- Required action: Would you return every entry, exactly as it is written?

[Task material Boundary: Start]

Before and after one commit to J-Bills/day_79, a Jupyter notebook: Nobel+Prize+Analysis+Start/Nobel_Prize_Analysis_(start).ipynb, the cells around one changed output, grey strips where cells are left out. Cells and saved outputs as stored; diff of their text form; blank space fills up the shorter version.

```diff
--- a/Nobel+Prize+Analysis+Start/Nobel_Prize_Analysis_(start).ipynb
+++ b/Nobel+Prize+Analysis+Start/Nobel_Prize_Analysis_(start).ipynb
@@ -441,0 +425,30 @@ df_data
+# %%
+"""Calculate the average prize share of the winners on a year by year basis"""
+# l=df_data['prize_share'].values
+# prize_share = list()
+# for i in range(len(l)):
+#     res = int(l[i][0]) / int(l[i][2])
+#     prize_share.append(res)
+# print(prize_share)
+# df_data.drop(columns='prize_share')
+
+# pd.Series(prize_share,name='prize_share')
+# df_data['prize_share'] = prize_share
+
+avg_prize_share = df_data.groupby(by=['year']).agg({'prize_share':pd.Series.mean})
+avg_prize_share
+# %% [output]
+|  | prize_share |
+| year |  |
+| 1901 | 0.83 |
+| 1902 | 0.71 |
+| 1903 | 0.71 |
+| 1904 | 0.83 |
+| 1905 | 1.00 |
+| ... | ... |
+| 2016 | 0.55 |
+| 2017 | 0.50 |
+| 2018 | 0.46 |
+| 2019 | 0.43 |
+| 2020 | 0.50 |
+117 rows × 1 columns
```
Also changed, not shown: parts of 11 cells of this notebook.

[Task material Boundary: End]

- Output of the task:
Before and after one commit to J-Bills/day_79, a Jupyter notebook: Nobel+Prize+Analysis+Start/Nobel_Prize_Analysis_(start).ipynb, the cells around one changed output, grey strips where cells are left out. Cells and saved outputs as stored; diff of their text form; blank space fills up the shorter version.

```diff
--- a/Nobel+Prize+Analysis+Start/Nobel_Prize_Analysis_(start).ipynb
+++ b/Nobel+Prize+Analysis+Start/Nobel_Prize_Analysis_(start).ipynb
@@ -441,0 +425,30 @@ df_data
+# %%
+"""Calculate the average prize share of the winners on a year by year basis"""
+# l=df_data['prize_share'].values
+# prize_share = list()
+# for i in range(len(l)):
+#     res = int(l[i][0]) / int(l[i][2])
+#     prize_share.append(res)
+# print(prize_share)
+# df_data.drop(columns='prize_share')
+
+# pd.Series(prize_share,name='prize_share')
+# df_data['prize_share'] = prize_share
+
+avg_prize_share = df_data.groupby(by=['year']).agg({'prize_share':pd.Series.mean})
+avg_prize_share
+# %% [output]
+|  | prize_share |
+| year |  |
+| 1901 | 0.83 |
+| 1902 | 0.71 |
+| 1903 | 0.71 |
+| 1904 | 0.83 |
+| 1905 | 1.00 |
+| ... | ... |
+| 2016 | 0.55 |
+| 2017 | 0.50 |
+| 2018 | 0.46 |
+| 2019 | 0.43 |
+| 2020 | 0.50 |
+117 rows × 1 columns
```
Also changed, not shown: parts of 11 cells of this notebook.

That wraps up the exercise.